● **YOUR ASSIGNMENT**:
Search the entries for the word "required" and copy each line that has it.

● **INFORMATION SHOWN**:

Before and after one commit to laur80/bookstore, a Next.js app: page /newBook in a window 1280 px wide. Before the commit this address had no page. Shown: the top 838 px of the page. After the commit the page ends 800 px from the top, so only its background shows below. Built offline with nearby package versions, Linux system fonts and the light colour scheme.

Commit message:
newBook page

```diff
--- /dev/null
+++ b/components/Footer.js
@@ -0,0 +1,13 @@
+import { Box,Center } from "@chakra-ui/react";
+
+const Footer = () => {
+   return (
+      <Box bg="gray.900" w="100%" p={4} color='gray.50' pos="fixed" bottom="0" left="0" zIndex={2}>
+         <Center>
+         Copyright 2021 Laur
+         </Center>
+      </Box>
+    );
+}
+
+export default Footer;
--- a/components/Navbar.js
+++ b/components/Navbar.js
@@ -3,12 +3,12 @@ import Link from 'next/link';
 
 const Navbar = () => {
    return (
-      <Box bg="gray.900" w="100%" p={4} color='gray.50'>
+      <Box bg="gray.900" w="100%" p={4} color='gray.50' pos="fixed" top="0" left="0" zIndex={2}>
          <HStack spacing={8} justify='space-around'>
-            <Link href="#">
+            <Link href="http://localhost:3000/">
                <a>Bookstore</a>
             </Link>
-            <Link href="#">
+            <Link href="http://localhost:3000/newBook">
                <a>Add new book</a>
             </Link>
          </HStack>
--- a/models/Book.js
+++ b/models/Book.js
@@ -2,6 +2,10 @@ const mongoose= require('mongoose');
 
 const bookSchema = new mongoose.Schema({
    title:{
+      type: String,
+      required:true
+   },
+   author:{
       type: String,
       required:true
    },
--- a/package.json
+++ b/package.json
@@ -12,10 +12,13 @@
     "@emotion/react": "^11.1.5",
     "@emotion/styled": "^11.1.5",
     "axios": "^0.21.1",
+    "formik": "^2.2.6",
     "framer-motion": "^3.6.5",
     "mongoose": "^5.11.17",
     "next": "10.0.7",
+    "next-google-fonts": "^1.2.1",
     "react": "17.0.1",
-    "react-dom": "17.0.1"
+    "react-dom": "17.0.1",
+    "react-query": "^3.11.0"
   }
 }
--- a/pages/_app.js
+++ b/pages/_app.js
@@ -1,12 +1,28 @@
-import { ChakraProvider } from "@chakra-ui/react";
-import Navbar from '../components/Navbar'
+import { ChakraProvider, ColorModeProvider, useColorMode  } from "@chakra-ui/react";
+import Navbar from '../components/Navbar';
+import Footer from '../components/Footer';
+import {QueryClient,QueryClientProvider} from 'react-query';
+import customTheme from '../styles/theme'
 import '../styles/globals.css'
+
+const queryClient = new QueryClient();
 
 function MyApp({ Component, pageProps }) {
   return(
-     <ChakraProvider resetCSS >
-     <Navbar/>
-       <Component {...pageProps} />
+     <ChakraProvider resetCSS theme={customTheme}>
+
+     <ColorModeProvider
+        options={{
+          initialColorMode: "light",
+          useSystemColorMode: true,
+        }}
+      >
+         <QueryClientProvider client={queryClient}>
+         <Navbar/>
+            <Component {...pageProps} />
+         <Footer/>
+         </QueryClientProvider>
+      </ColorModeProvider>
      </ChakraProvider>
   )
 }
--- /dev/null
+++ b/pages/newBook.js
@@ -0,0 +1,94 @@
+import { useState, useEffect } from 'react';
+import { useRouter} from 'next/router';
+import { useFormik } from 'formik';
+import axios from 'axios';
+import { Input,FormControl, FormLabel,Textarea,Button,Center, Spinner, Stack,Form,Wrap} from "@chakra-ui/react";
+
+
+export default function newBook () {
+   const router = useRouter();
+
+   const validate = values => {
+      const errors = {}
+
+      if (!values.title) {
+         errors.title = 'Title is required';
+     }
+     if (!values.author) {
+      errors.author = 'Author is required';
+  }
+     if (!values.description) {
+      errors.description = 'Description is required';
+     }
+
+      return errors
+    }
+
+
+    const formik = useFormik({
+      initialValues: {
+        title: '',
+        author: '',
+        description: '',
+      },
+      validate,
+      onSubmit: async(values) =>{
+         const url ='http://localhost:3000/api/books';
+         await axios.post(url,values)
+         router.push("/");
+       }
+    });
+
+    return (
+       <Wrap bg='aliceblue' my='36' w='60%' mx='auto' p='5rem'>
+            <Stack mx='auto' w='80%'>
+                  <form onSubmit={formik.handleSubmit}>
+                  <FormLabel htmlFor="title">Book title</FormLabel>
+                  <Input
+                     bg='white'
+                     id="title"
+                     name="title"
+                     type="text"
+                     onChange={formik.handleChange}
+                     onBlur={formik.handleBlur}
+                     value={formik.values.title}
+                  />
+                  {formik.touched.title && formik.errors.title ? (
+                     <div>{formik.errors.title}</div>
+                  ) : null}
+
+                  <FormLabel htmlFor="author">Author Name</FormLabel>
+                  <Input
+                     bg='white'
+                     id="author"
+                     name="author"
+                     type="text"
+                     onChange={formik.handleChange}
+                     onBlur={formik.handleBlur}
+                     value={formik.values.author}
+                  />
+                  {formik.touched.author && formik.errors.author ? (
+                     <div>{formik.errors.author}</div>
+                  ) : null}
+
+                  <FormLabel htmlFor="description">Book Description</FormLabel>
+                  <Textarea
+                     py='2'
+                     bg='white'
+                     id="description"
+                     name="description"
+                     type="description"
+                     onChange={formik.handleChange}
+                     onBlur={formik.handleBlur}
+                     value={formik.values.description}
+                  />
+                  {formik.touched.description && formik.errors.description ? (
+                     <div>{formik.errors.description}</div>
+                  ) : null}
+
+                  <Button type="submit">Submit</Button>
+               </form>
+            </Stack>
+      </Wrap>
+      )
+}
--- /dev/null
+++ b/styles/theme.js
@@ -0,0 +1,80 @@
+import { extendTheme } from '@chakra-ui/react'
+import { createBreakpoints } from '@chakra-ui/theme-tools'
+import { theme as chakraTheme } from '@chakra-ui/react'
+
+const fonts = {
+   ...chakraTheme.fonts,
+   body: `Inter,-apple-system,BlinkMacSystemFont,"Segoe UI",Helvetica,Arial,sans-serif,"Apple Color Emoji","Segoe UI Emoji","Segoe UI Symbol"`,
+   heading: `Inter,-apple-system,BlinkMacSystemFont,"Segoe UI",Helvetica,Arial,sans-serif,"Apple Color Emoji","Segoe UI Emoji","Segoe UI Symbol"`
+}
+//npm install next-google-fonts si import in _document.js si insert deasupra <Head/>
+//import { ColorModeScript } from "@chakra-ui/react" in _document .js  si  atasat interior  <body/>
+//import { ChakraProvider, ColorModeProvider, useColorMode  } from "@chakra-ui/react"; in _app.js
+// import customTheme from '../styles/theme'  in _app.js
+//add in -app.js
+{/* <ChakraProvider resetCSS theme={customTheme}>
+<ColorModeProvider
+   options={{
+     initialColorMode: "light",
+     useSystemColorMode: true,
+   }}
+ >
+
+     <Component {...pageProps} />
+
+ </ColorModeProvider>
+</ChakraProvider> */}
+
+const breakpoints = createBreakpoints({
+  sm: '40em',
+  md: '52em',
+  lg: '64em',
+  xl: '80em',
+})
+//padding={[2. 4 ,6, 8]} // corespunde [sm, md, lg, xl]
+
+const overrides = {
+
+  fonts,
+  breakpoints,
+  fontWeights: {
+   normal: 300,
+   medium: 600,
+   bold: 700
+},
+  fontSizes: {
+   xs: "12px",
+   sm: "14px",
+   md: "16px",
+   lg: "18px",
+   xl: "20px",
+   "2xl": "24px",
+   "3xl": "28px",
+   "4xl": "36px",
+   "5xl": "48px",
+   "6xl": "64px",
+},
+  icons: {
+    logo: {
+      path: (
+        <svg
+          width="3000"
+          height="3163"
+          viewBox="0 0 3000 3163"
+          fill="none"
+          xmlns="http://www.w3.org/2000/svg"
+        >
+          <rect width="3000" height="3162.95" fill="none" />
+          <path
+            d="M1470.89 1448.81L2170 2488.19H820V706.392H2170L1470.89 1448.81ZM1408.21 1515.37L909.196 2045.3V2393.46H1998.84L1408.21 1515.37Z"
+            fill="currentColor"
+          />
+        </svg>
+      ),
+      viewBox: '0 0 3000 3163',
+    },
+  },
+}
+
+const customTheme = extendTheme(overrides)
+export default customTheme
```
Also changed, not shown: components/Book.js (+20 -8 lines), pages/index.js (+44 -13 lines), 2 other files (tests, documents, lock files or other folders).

● **SOLUTION FOR THIS PROBLEM**:
+      required:true
       required:true
+         errors.title = 'Title is required';
+      errors.author = 'Author is required';
+      errors.description = 'Description is required';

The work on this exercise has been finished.